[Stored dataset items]
________

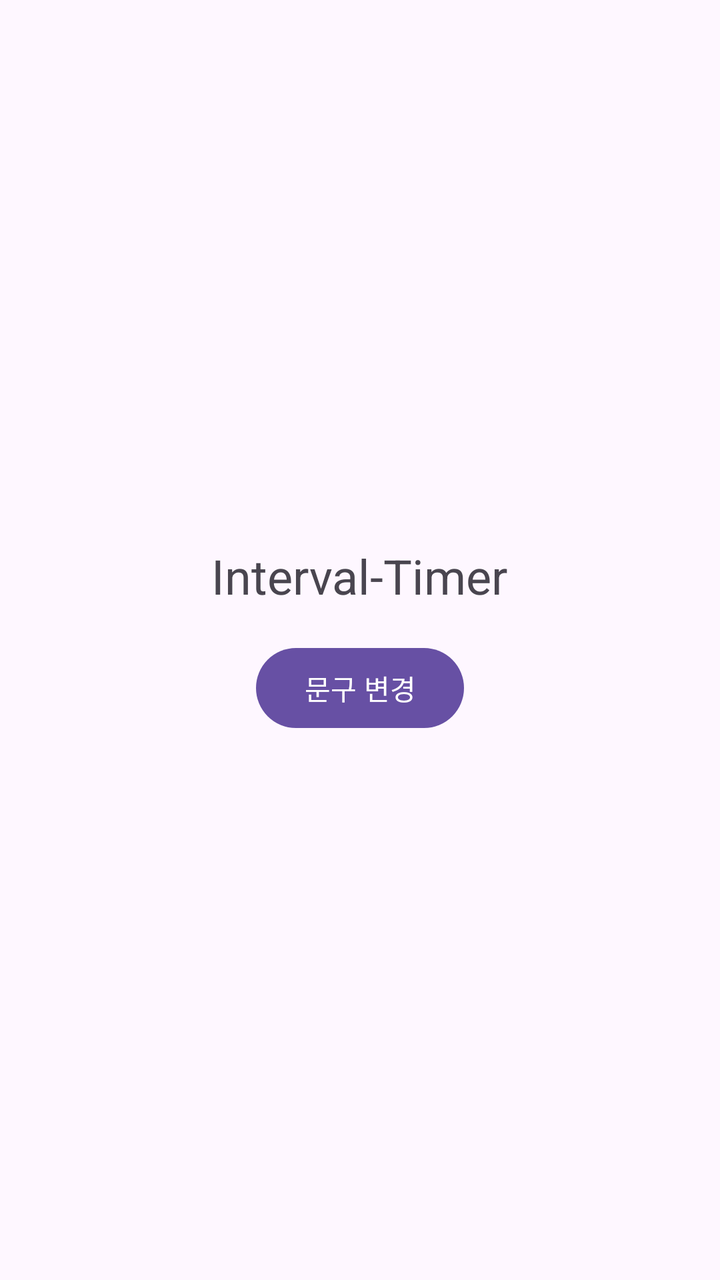
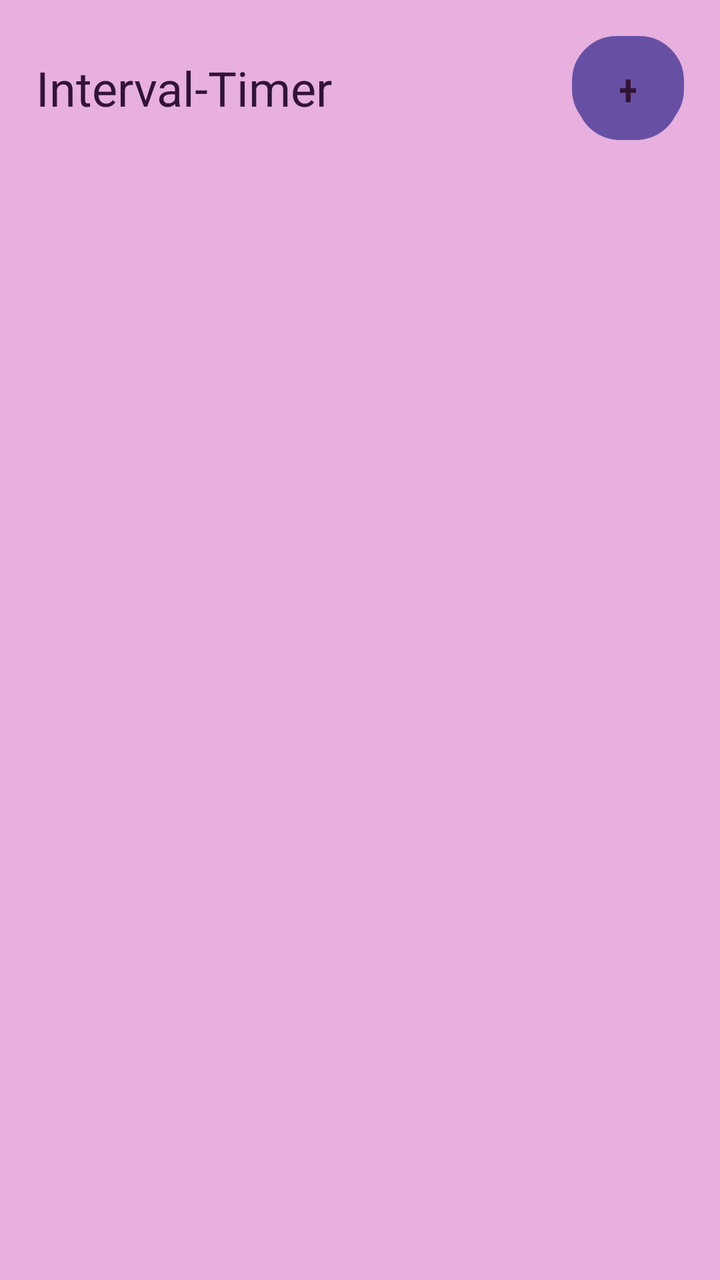

Before-and-after screenshots of an Android layout around one commit, followed by the original layout XML and the change that was made.
<!-- AndroidManifest.xml: application theme Theme.IntervalTimer -->
<!-- res/layout/activity_main.xml -->
<?xml version="1.0" encoding="utf-8"?>
<androidx.constraintlayout.widget.ConstraintLayout xmlns:android="http://schemas.android.com/apk/res/android"
    xmlns:app="http://schemas.android.com/apk/res-auto"
    xmlns:tools="http://schemas.android.com/tools"
    android:id="@+id/main"
    android:layout_width="match_parent"
    android:layout_height="match_parent"
    tools:context=".MainActivity">

    <LinearLayout xmlns:android="http://schemas.android.com/apk/res/android"
        android:layout_width="match_parent"
        android:layout_height="match_parent"
        android:orientation="vertical"
        android:gravity="center"
        android:padding="24dp">

        <TextView
            android:id="@+id/titleText"
            android:layout_width="wrap_content"
            android:layout_height="wrap_content"
            android:text="@string/timer_title"
            android:textSize="24sp" />

        <Button
            android:id="@+id/changeButton"
            android:layout_width="wrap_content"
            android:layout_height="wrap_content"
            android:layout_marginTop="16dp"
            android:minHeight="48dp"
            android:text="@string/change_text_button" />
    </LinearLayout>

</androidx.constraintlayout.widget.ConstraintLayout>
<!-- resources referenced by this layout -->
<resources>
  <string name="change_text_button">문구 변경</string>
  <string name="timer_title">Interval-Timer</string>
  <style name="Theme.IntervalTimer" parent="Base.Theme.IntervalTimer" />
  <style name="Base.Theme.IntervalTimer" parent="Theme.Material3.DayNight.NoActionBar">
          
          
      </style>
</resources>

<!-- the commit's change to res/layout/activity_main.xml (unified diff, before → after) -->
@@ -1,33 +1,85 @@
 <?xml version="1.0" encoding="utf-8"?>
-<androidx.constraintlayout.widget.ConstraintLayout xmlns:android="http://schemas.android.com/apk/res/android"
-    xmlns:app="http://schemas.android.com/apk/res-auto"
-    xmlns:tools="http://schemas.android.com/tools"
-    android:id="@+id/main"
+<FrameLayout xmlns:android="http://schemas.android.com/apk/res/android"
     android:layout_width="match_parent"
     android:layout_height="match_parent"
-    tools:context=".MainActivity">
+    android:background="@color/color_app_bg"
+    android:fitsSystemWindows="true">
 
-    <LinearLayout xmlns:android="http://schemas.android.com/apk/res/android"
+    
+    <LinearLayout
         android:layout_width="match_parent"
         android:layout_height="match_parent"
         android:orientation="vertical"
-        android:gravity="center"
-        android:padding="24dp">
+        android:padding="@dimen/clay_screen_padding">
 
-        <TextView
-            android:id="@+id/titleText"
-            android:layout_width="wrap_content"
+        
+        <LinearLayout
+            android:layout_width="match_parent"
             android:layout_height="wrap_content"
-            android:text="@string/timer_title"
-            android:textSize="24sp" />
+            android:gravity="center_vertical"
+            android:orientation="horizontal">
 
-        <Button
-            android:id="@+id/changeButton"
-            android:layout_width="wrap_content"
+            <TextView
+                android:layout_width="0dp"
+                android:layout_height="wrap_content"
+                android:layout_weight="1"
+                android:text="@string/list_title"
+                android:textColor="@color/clay_text"
+                android:textSize="24sp" />
+
+            <Button
+                android:id="@+id/addRoutineButton"
+                android:layout_width="56dp"
+                android:layout_height="@dimen/clay_button_height"
+                android:background="@drawable/bg_button_primary"
+                android:backgroundTint="@null"
+                android:contentDescription="@string/add_routine"
+                android:text="@string/add_symbol"
+                android:textColor="@color/clay_text"
+                android:textSize="22sp" />
+
+        </LinearLayout>
+
+        
+        <androidx.recyclerview.widget.RecyclerView
+            android:id="@+id/routineRecyclerView"
+            android:layout_width="match_parent"
+            android:layout_height="0dp"
+            android:layout_marginTop="@dimen/clay_small_gap"
+            android:layout_weight="1"
+            android:clipToPadding="false"
+            android:paddingTop="@dimen/clay_small_gap" />
+
+        
+        <LinearLayout
+            android:id="@+id/emptyState"
+            android:layout_width="match_parent"
             android:layout_height="wrap_content"
-            android:layout_marginTop="16dp"
-            android:minHeight="48dp"
-            android:text="@string/change_text_button" />
+            android:orientation="vertical"
+            android:gravity="center"
+            android:visibility="gone"
+            android:padding="@dimen/clay_content_padding"
+            android:background="@drawable/bg_card_clay">
+
+            <TextView
+                android:layout_width="wrap_content"
+                android:layout_height="wrap_content"
+                android:gravity="center"
+                android:text="@string/empty_routines"
+                android:textColor="@color/clay_text"
+                android:textSize="16sp" />
+
+            <Button
+                android:id="@+id/emptyAddButton"
+                android:layout_width="wrap_content"
+                android:layout_height="@dimen/clay_button_height"
+                android:layout_marginTop="@dimen/clay_small_gap"
+                android:background="@drawable/bg_button_primary"
+                android:backgroundTint="@null"
+                android:text="@string/add_routine"
+                android:textColor="@color/clay_text" />
+
+        </LinearLayout>
+
     </LinearLayout>
-
-</androidx.constraintlayout.widget.ConstraintLayout>
+</FrameLayout>
<!-- resource entries referenced after the edit -->
@@ -1,11 +1,98 @@
 <!-- resources referenced by this layout -->
 <resources>
-  <string name="change_text_button">문구 변경</string>
-  <string name="timer_title">Interval-Timer</string>
+  <color name="clay_text">#321336</color>
+  <color name="color_app_bg">#E7B0DE</color>
+  <dimen name="clay_button_height">52dp</dimen>
+  <dimen name="clay_content_padding">16dp</dimen>
+  <dimen name="clay_screen_padding">18dp</dimen>
+  <dimen name="clay_small_gap">10dp</dimen>
+  <!-- drawable bg_button_primary (drawable) -->
+  <?xml version="1.0" encoding="utf-8"?>
+  <selector xmlns:android="http://schemas.android.com/apk/res/android">
+  
+      
+      <item android:state_pressed="true">
+          <shape android:shape="rectangle">
+              <gradient
+                  android:angle="135"
+                  android:startColor="@color/clay_surface_2"
+                  android:endColor="@color/clay_surface" />
+              <corners android:radius="@dimen/clay_button_radius" />
+              <stroke
+                  android:width="1dp"
+                  android:color="@color/clay_stroke_dark" />
+          </shape>
+      </item>
+  
+      
+      <item>
+          <layer-list>
+              <item android:left="2dp" android:top="4dp" android:right="2dp">
+                  <shape android:shape="rectangle">
+                      <solid android:color="@color/bg_shadow" />
+                      <corners android:radius="@dimen/clay_button_radius" />
+                  </shape>
+              </item>
+              <item android:bottom="3dp">
+                  <shape android:shape="rectangle">
+                      <gradient
+                          android:angle="135"
+                          android:startColor="@color/clay_highlight"
+                          android:endColor="@color/clay_surface" />
+                      <corners android:radius="@dimen/clay_button_radius" />
+                      <stroke
+                          android:width="1dp"
+                          android:color="@color/clay_stroke_light" />
+                  </shape>
+              </item>
+          </layer-list>
+      </item>
+  </selector>
+  <!-- drawable bg_card_clay (drawable) -->
+  <?xml version="1.0" encoding="utf-8"?>
+  <layer-list xmlns:android="http://schemas.android.com/apk/res/android">
+  
+      
+      <item android:left="3dp" android:top="6dp" android:right="3dp">
+          <shape android:shape="rectangle">
+              <solid android:color="@color/clay_shadow" />
+              <corners android:radius="@dimen/clay_card_radius" />
+          </shape>
+      </item>
+  
+      
+      <item android:bottom="4dp">
+          <shape android:shape="rectangle">
+              <gradient
+                  android:angle="135"
+                  android:startColor="@color/clay_highlight"
+                  android:centerColor="@color/clay_surface"
+                  android:endColor="@color/clay_surface_2" />
+              <corners android:radius="@dimen/clay_card_radius" />
+              <stroke
+                  android:width="1dp"
+                  android:color="@color/clay_stroke_light" />
+          </shape>
+      </item>
+  </layer-list>
+  <string name="add_routine">루틴 추가</string>
+  <string name="add_symbol">+</string>
+  <string name="empty_routines">저장된 루틴이 없습니다.\n루틴을 추가해 주세요.</string>
+  <string name="list_title">Interval-Timer</string>
   <style name="Theme.IntervalTimer" parent="Base.Theme.IntervalTimer" />
+  <color name="clay_surface_2">#EFD0E8</color>
+  <color name="clay_surface">#F2D4EC</color>
+  <dimen name="clay_button_radius">22dp</dimen>
+  <color name="clay_stroke_dark">#D49AC8</color>
+  <color name="bg_shadow">#C98FBE</color>
+  <color name="clay_highlight">#FFF4FC</color>
+  <color name="clay_stroke_light">#FFF7FD</color>
+  <color name="clay_shadow">#C88FBD</color>
+  <dimen name="clay_card_radius">28dp</dimen>
   <style name="Base.Theme.IntervalTimer" parent="Theme.Material3.DayNight.NoActionBar">
-          
-          
+          <item name="android:windowBackground">@color/color_app_bg</item>
+          <item name="colorAccent">@color/color_work</item>
       </style>
+  <color name="color_work">#400849</color>
 </resources>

________

[Your goal]
With "DayNight" as the string to find, copy every line of the records that holds it.

[Solution]
  <style name="Base.Theme.IntervalTimer" parent="Theme.Material3.DayNight.NoActionBar">
   <style name="Base.Theme.IntervalTimer" parent="Theme.Material3.DayNight.NoActionBar">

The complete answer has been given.